6.4 All non-fatal errors should be marked in extensions as E_RECOVERABLE_ERROR

Issue: Currently many extensions use E_ERROR if something goes wrong, which stops the execution of the script immediately, even when this is not really required.

Discussion: PHP 6 (Head) already includes a new error level "E_RECOVERABLE_ERROR" that can be used instead of E_ERROR to signal a severe error that requires handling with a user defined error handler otherwise it aborts the script. This should be used by the engine when it can still recover from the error, while E_ERROR should be reserved for cases where the engine is a in a definite unstable state.

Extensions should be using E_WARNING for cases where something goes wrong, unless they can really not continue after an error. In this case an E_RECOVERABLE_ERROR error should be used. We need to go over all extensions and engine and fix the error levels according to the policy.


  1. We go over the engine and extensions and make sure only E_ERROR is used where the engine is in an unrecoverable state.

6.5 All non-fatal errors should become exceptions

Issue: PHP does currently not throw exceptions for notices and warnings.

Discussion: Nothing internally throws an exception and it is hard to figure out which error level should throw an exception or not. Besides this, turning your favourite error level into an exception can already easily be done with the following snippet:

function error_handler($errorType, $message)
        if ($errorType == E_NOTICE) {
                throw new Exception( $message, $errorType);


// Throws a notice
echo $new;


  1. We are not going to make exceptions out of any error level.

6.6 E_STRICT on by default

Issue: PHP's E_STRICT error level is meant to point users to language level warnings/errors. E_STRICT is currently not part of E_ALL and thus often those E_STRICT messages will be hidden from users.

Discussion: As we want to expose the language level warnings a bit more, and because of having all error levels in E_ALL, except E_STRICT is confusing we will be adding E_STRICT to E_ALL. As the current default is E_ALL & ~E_NOTICE we will effectively turn on E_STRICT by default.


  1. We add E_STRICT to E_ALL

6.7 Remove support for <?, <% and <script language="PHP"> and add "<?php =$var?>"




  1. We kill "<%" but keep "<?".
  2. Jani will prepare a patch that disallows mixing different open/close tags.
  3. We will not add "<?php =".

6.8 Rewrite build system

Issue: The current build system is fine, but has some annoyances such as the requirement to use config.m4 files for configuring parts of PHP.

Discussion: The current stuff works well, except of some annoyances like still requiring autoconf-2.13 and m4. We see no reason to actively start working on a new build system, but if there is a good new idea and somebody who wants to implement it we might have a look at it.


  1. No active changes.
  2. We might want to look at a solid plan and when there is a volunteer to implement it.

6.9 Added persistent flag to zval struct

Issue: It is impossible to allocate persistent zvals in PHP.

Discussion: We had support for this before, but it was removed because nothing is using it. The idea is to add this functionality back after figuring out the best way on how to do this.

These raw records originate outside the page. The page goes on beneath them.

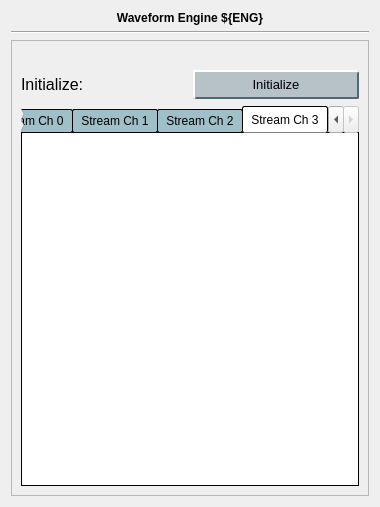
cristinasewell/ATCA_PyDM_Screens, file waveform_engine_tab.ui: the form before one commit.
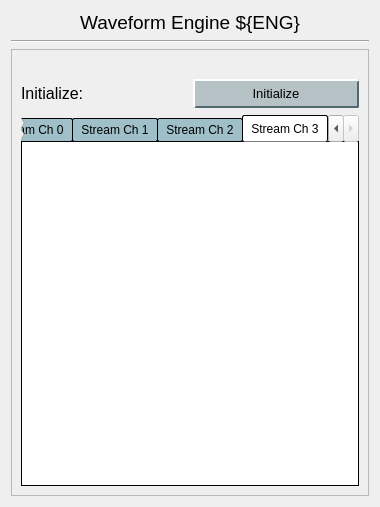
The form after the commit. The open tabs and pages were chosen to show the change. Custom widgets are drawn as their Qt base class.

Commit message: FIX: take font-size out of the stylesheets

What changed in the file:
```diff
--- a/waveform_engine_tab.ui
+++ b/waveform_engine_tab.ui
@@ -16,11 +16,13 @@
   <layout class="QVBoxLayout" name="verticalLayout">
    <item>
     <widget class="QLabel" name="label">
+     <property name="font">
+      <font>
+       <pointsize>14</pointsize>
+      </font>
+     </property>
      <property name="styleSheet">
-      <string notr="true">QLabel{
-  font-size: 12px;
-  font: bold;
-}</string>
+      <string notr="true"/>
      </property>
      <property name="text">
       <string>Waveform Engine ${ENG}</string>
@@ -48,7 +50,7 @@
         <x>0</x>
         <y>0</y>
         <width>364</width>
-        <height>465</height>
+        <height>462</height>
        </rect>
       </property>
       <layout class="QVBoxLayout" name="verticalLayout_2" stretch="0,1">
```
Left out of the diff: 2 changed lines with no effect on the pictures. The commit also changes 8 other files.
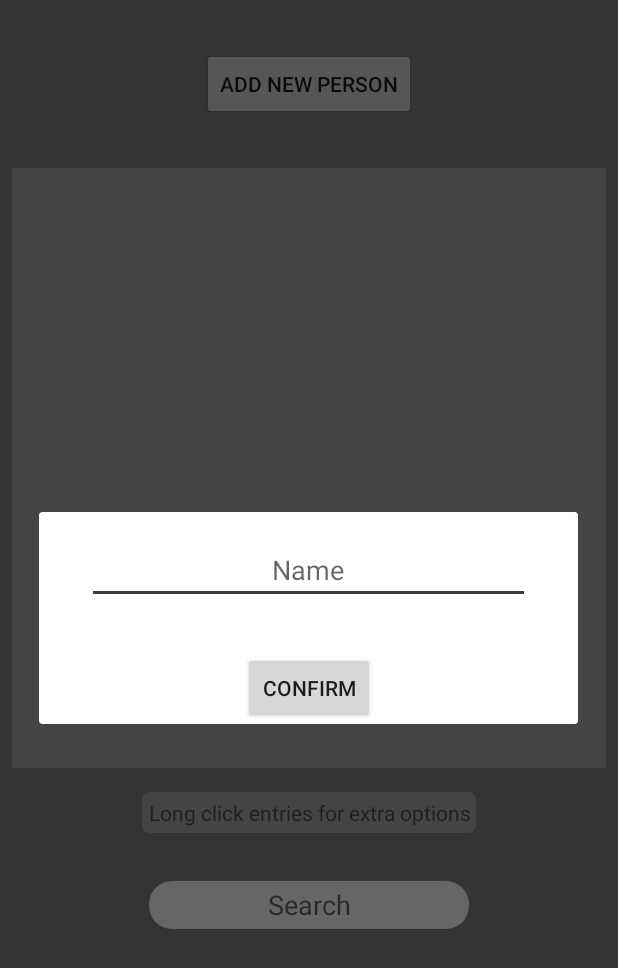
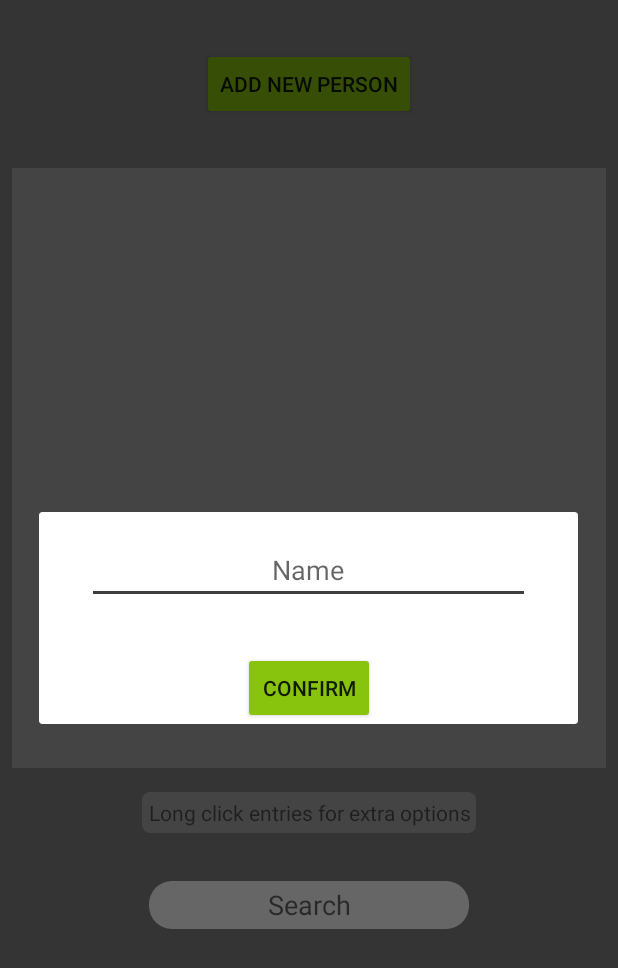
Before and after one commit to EWCMF/MobileMerchant, an Android app: the DebtOwedActivity screen opened directly, with no data from a screen before it, after a tap on "ADD NEW PERSON", on a phone screen of 412 x 824 dp. Shown: the top 968 px of the screen. Run offline under Robolectric (Android 15) with nearby library versions, the phone set to English and light mode, and no system bars; our stand-ins replace Room's generated code; 1 statement that could not run was skipped.

Commit message:
created string resources

```diff
--- a/app/src/main/java/com/android/example/mobilemerchant/view/CalculatorActivity.java
+++ b/app/src/main/java/com/android/example/mobilemerchant/view/CalculatorActivity.java
@@ -6,6 +6,7 @@ import android.view.View;
 import android.widget.Button;
 import android.widget.TextView;
 
+import androidx.appcompat.app.ActionBar;
 import androidx.appcompat.app.AppCompatActivity;
 
 import com.android.example.mobilemerchant.R;
@@ -26,6 +27,9 @@ public class CalculatorActivity extends AppCompatActivity {
     protected void onCreate(Bundle savedInstanceState) {
         super.onCreate(savedInstanceState);
         setContentView(R.layout.activity_calculator);
+
+        getSupportActionBar().setDisplayOptions(ActionBar.DISPLAY_SHOW_CUSTOM);
+        getSupportActionBar().setCustomView(R.layout.action_bar_layout);
 
 
 
--- a/app/src/main/res/layout/activity_debt_owed.xml
+++ b/app/src/main/res/layout/activity_debt_owed.xml
@@ -13,7 +13,8 @@
         android:layout_width="wrap_content"
         android:layout_height="wrap_content"
         android:layout_marginTop="32dp"
-        android:text="Add new person"
+        android:text="@string/addNewPersonButtonText"
+        android:backgroundTint="@color/title_color"
         app:layout_constraintEnd_toEndOf="parent"
         app:layout_constraintStart_toStartOf="parent"
         app:layout_constraintTop_toTopOf="parent" />
@@ -38,7 +39,7 @@
         android:background="@drawable/rounded_edittext_states"
         android:ems="10"
         android:gravity="center"
-        android:hint="Search"
+        android:hint="@string/searchFieldText"
         android:imeOptions="actionSearch"
         android:inputType="text"
         app:layout_constraintEnd_toEndOf="parent"
@@ -53,7 +54,7 @@
         android:background="@drawable/rounding_small"
         android:gravity="center"
         android:padding="4dp"
-        android:text="Long click entries for extra options"
+        android:text="@string/extraOptionText"
         app:layout_constraintEnd_toEndOf="parent"
         app:layout_constraintStart_toStartOf="parent"
         app:layout_constraintTop_toBottomOf="@+id/debt_recyclerView" />
--- a/app/src/main/res/layout/create_person_dialog.xml
+++ b/app/src/main/res/layout/create_person_dialog.xml
@@ -16,7 +16,7 @@
         android:layout_marginEnd="32dp"
         android:ems="10"
         android:gravity="center"
-        android:hint="Name"
+        android:hint="@string/nameTextHint"
         android:inputType="textPersonName"
         app:layout_constraintEnd_toEndOf="parent"
         app:layout_constraintStart_toStartOf="parent"
@@ -27,7 +27,8 @@
         android:layout_width="wrap_content"
         android:layout_height="wrap_content"
         android:layout_marginTop="32dp"
-        android:text="Confirm"
+        android:text="@string/confirmButtonText"
+        android:backgroundTint="@color/title_color"
         app:layout_constraintEnd_toEndOf="parent"
         app:layout_constraintStart_toStartOf="parent"
         app:layout_constraintTop_toBottomOf="@+id/create_person_dialog_name_editText" />
--- a/app/src/main/res/values/strings.xml
+++ b/app/src/main/res/values/strings.xml
@@ -31,4 +31,14 @@
         <item>NOK</item>
         <item>JPY</item>
     </string-array>
+    <!-- Debt owed strings here-->
+    <string name="addNewPersonButtonText">ADD NEW PERSON</string>
+    <string name="extraOptionText">Long click entries for extra options</string>
+    <string name="searchFieldText">Search</string>
+    <!-- Create item & person dialog strings here-->
+    <string name="valueTextHint">Value</string>
+    <string name="nameTextHint">Name</string>
+    <string name="confirmButtonText">CONFIRM</string>
+
+
 </resources>
```
Also changed, not shown: app/src/main/java/com/android/example/mobilemerchant/view/MainActivity.java (+0 -8 lines), app/src/main/res/layout/create_item_dialog.xml (+6 -4 lines), 1 other file.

There are two possible implementations:

  1. Use a specific memory block list for persistent zvals.
  2. Use a different memory allocator if the flag is set.


  1. We need to find a good implementation suggestion.

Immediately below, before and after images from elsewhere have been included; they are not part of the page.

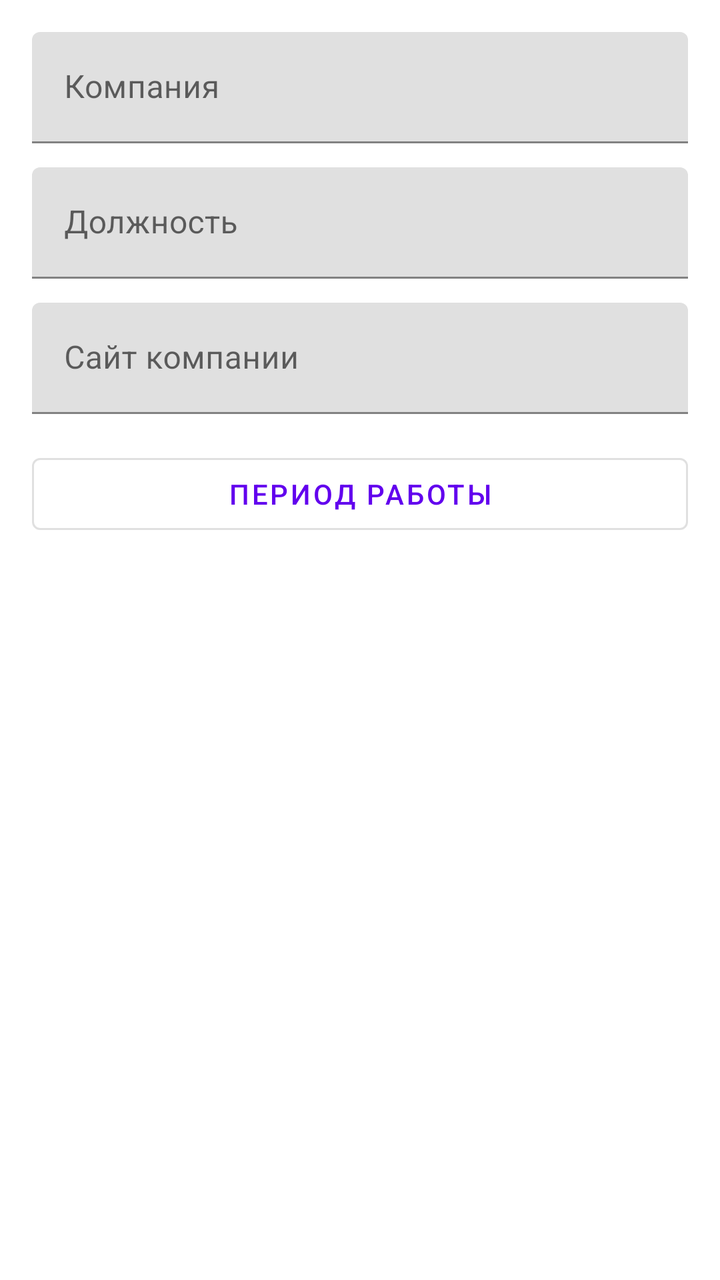
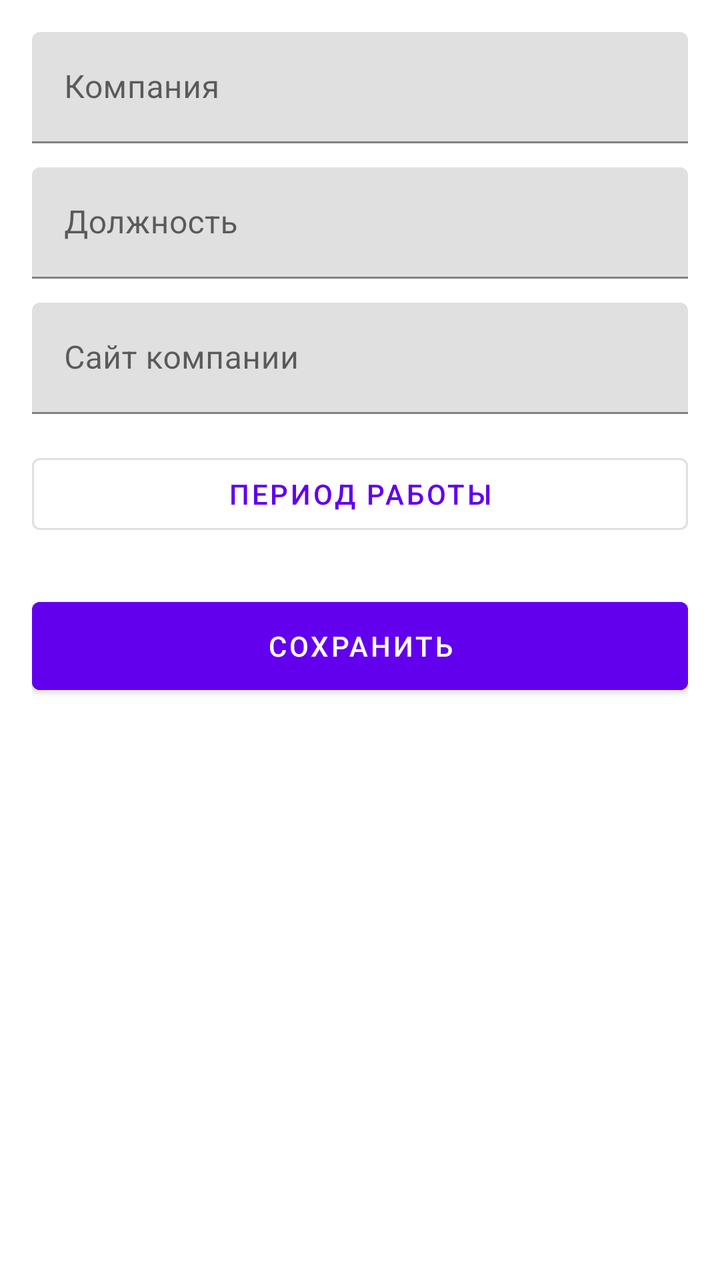

Two renders of the same Android screen: before a commit and after it. Below are the layout's source before the change and the commit's diff.
<!-- AndroidManifest.xml: application theme Theme.NeWork -->
<!-- res/layout/fragment_edit_job.xml -->
<?xml version="1.0" encoding="utf-8"?>
<ScrollView xmlns:android="http://schemas.android.com/apk/res/android"
    android:id="@+id/editJobScroll"
    android:layout_width="match_parent"
    android:layout_height="match_parent"
    android:fillViewport="true">

    <LinearLayout
        android:id="@+id/editJobContent"
        android:layout_width="match_parent"
        android:layout_height="wrap_content"
        android:orientation="vertical"
        android:padding="16dp">

        <com.google.android.material.textfield.TextInputLayout
            android:id="@+id/editJobCompanyLayout"
            android:layout_width="match_parent"
            android:layout_height="wrap_content">

            <com.google.android.material.textfield.TextInputEditText
                android:id="@+id/editJobCompany"
                android:layout_width="match_parent"
                android:layout_height="wrap_content"
                android:hint="@string/job_company_hint"
                android:inputType="text" />
        </com.google.android.material.textfield.TextInputLayout>

        <com.google.android.material.textfield.TextInputLayout
            android:id="@+id/editJobPositionLayout"
            android:layout_width="match_parent"
            android:layout_height="wrap_content"
            android:layout_marginTop="12dp">

            <com.google.android.material.textfield.TextInputEditText
                android:id="@+id/editJobPosition"
                android:layout_width="match_parent"
                android:layout_height="wrap_content"
                android:hint="@string/job_position_hint"
                android:inputType="text" />
        </com.google.android.material.textfield.TextInputLayout>

        <com.google.android.material.textfield.TextInputLayout
            android:id="@+id/editJobLinkLayout"
            android:layout_width="match_parent"
            android:layout_height="wrap_content"
            android:layout_marginTop="12dp">

            <com.google.android.material.textfield.TextInputEditText
                android:id="@+id/editJobLink"
                android:layout_width="match_parent"
                android:layout_height="wrap_content"
                android:hint="@string/job_link_hint"
                android:inputType="textUri" />
        </com.google.android.material.textfield.TextInputLayout>

        <Button
            android:id="@+id/editJobDatesButton"
            style="@style/Widget.MaterialComponents.Button.OutlinedButton"
            android:layout_width="match_parent"
            android:layout_height="wrap_content"
            android:layout_marginTop="16dp"
            android:text="@string/btn_job_dates" />

        <TextView
            android:id="@+id/editJobDatesText"
            android:layout_width="match_parent"
            android:layout_height="wrap_content"
            android:layout_marginTop="6dp"
            android:textColor="@color/gray"
            android:visibility="gone" />
    </LinearLayout>
</ScrollView>
<!-- resources referenced by this layout -->
<resources>
  <color name="gray">#FF757575</color>
  <string name="btn_job_dates">Период работы</string>
  <string name="job_company_hint">Компания</string>
  <string name="job_link_hint">Сайт компании</string>
  <string name="job_position_hint">Должность</string>
  <style name="Theme.NeWork" parent="Theme.MaterialComponents.Light.NoActionBar">
          <item name="colorPrimary">@color/purple_500</item>
          <item name="colorPrimaryVariant">@color/purple_700</item>
          <item name="colorOnPrimary">@color/white</item>
          <item name="colorSecondary">@color/teal_200</item>
          <item name="colorSecondaryVariant">@color/teal_700</item>
          <item name="colorOnSecondary">@color/black</item>
          <item name="android:statusBarColor">@color/purple_700</item>
          <item name="android:navigationBarColor">@color/white</item>
          <item name="android:windowBackground">@color/white</item>
          <item name="android:windowLightStatusBar">false</item>
      </style>
  <color name="purple_500">#FF6200EE</color>
  <color name="purple_700">#FF3700B3</color>
  <color name="white">#FFFFFFFF</color>
  <color name="teal_200">#FF03DAC5</color>
  <color name="teal_700">#FF018786</color>
  <color name="black">#FF000000</color>
</resources>

<!-- the commit's change to res/layout/fragment_edit_job.xml (unified diff, before → after) -->
@@ -68,5 +68,14 @@
             android:layout_marginTop="6dp"
             android:textColor="@color/gray"
             android:visibility="gone" />
+
+        <com.google.android.material.button.MaterialButton
+            android:id="@+id/editJobSaveButton"
+            android:layout_width="match_parent"
+            android:layout_height="56dp"
+            android:layout_marginTop="24dp"
+            android:backgroundTint="@color/button_background"
+            android:text="@string/menu_save"
+            android:textColor="@color/white" />
     </LinearLayout>
 </ScrollView>
<!-- resource entries referenced after the edit -->
@@ -5,6 +5,7 @@
   <string name="job_company_hint">Компания</string>
   <string name="job_link_hint">Сайт компании</string>
   <string name="job_position_hint">Должность</string>
+  <string name="menu_save">Сохранить</string>
   <style name="Theme.NeWork" parent="Theme.MaterialComponents.Light.NoActionBar">
           <item name="colorPrimary">@color/purple_500</item>
           <item name="colorPrimaryVariant">@color/purple_700</item>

6.10 Read-only properties

Issue: It is impossible for extensions to provide read-only properties to user-land.

Discussion: Some extensions provide read-only data in properties, but the engine api does not support this. Therefore all extensions that do this are slower than necessary. If we add support for this some extensions can be improved as they can directly map a property to a memory element as returned by an extension's internals.

We also discussed whether we should expose this to user land, but if we do then we need to find a way on how to set the read-only properties values in the first place.


  1. Marcus prepares a patch to add ZEND_ACC_READONLY